Gene Wallen brought this unique building to my attention and sent me some photos he took while visiting it recently.
There is a Michigan Historical Marker at the Pickle Barrel House location that reads:
The Pioneer Cooperage Company of Chicago designed this small vacation cottage, which stood on the shores of nearby Sable Lake from 1926 until about 1937. It was built for William Donahey, creator of the Chicago Tribune cartoon story The Teenie Weenies. The house was constructed as a typical barrel would have been, only on a much larger scale. The main barrel contained a living area on the first floor and a bedroom on the second. A pantry connected this barrel to a smaller single-story one, which housed a kitchen.

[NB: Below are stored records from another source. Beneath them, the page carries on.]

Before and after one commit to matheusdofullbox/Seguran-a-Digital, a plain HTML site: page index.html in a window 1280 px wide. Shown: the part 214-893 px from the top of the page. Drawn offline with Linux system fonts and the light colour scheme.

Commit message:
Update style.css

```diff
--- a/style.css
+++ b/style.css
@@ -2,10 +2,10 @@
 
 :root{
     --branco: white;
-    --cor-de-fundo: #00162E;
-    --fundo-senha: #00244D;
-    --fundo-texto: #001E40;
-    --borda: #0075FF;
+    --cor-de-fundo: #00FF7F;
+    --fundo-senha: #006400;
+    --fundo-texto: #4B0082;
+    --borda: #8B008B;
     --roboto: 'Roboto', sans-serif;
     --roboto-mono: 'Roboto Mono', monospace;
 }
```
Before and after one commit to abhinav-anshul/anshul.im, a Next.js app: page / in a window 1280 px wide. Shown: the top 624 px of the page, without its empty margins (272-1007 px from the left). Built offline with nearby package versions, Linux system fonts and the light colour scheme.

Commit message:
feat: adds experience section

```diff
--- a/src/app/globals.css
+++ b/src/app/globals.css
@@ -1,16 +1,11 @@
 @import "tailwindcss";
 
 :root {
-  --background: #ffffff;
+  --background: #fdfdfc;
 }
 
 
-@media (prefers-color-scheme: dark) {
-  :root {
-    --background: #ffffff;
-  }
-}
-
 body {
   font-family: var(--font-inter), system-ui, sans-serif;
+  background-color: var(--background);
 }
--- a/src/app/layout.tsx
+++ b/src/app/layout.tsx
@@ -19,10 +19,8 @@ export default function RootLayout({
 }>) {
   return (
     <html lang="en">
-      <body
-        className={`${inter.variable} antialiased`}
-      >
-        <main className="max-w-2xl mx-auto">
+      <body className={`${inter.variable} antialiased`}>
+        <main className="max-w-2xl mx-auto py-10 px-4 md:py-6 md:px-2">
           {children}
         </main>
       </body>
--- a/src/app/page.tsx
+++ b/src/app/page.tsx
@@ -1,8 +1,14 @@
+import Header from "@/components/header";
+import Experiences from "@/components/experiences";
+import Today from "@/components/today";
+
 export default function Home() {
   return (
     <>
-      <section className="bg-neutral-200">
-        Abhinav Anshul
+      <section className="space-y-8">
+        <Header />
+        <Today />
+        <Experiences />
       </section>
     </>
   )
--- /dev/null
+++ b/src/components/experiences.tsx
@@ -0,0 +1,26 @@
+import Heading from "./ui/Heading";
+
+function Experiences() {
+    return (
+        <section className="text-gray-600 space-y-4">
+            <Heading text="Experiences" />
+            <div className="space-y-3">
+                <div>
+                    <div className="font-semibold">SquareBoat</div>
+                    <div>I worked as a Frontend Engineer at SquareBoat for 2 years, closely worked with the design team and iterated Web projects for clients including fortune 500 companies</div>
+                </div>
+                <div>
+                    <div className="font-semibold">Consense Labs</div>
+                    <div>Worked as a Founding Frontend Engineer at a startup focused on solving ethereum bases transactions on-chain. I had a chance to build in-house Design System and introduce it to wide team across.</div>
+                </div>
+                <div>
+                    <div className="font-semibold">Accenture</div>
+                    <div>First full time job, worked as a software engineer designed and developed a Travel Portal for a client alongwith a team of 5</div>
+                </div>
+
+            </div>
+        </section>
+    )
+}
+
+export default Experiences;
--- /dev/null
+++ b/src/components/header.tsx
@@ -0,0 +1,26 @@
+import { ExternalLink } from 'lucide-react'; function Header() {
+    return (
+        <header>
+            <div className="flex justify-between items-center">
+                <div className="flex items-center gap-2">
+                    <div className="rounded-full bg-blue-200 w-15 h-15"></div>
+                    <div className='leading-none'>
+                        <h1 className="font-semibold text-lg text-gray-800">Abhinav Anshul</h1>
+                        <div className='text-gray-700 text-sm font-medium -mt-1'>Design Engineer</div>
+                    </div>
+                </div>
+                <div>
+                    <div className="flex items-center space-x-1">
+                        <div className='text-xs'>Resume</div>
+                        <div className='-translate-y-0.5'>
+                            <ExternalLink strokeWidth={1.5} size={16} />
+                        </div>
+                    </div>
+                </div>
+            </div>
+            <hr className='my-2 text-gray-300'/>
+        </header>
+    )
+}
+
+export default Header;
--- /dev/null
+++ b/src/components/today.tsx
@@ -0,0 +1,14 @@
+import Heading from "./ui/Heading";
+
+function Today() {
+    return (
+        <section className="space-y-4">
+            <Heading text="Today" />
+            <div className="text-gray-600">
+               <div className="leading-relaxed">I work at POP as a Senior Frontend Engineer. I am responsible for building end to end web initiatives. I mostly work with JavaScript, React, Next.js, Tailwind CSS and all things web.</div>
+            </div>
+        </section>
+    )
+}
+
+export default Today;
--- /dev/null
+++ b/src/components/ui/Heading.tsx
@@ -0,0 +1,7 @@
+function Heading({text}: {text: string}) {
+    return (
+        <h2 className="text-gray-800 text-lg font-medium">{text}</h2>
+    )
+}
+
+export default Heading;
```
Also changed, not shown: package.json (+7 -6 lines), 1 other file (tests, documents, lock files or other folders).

Donahey spent ten summers at the cottage with his wife, Mary, herself a noted author of children’s books. The structure was then moved to its current site and used as a tourist information center. The Pickle Barrel House is listed in the National Register of Historic Places.
William Donahey’s widely syndicated comic, The Teenie Weenies, debuted in the Chicago Tribune in 1914 and continued until the creator’s death in 1970. The cartoon story featured miniature people who lived in a world of life-sized objects that to them were enormous. The popularity of these playful characters led to a contract for Donahey with the Chicago firm of Reid, Murdoch and Company, which hired the artist to create packaging and advertising for its line of food products. The Pickle Barrel House was a large-scale version of the miniature oak casks in which the company’s Monarch-brand pickles were sold, and was likely intended as an advertisement for their pickle products. Teenie Weenie books were translated into several languages and over one million copies were sold worldwide.
The barrel home has been accepted on the Michigan Register of Historic Places and is a Michigan Historic Home.
Following are some links you can follow to learn more about the Pickle Barrel House.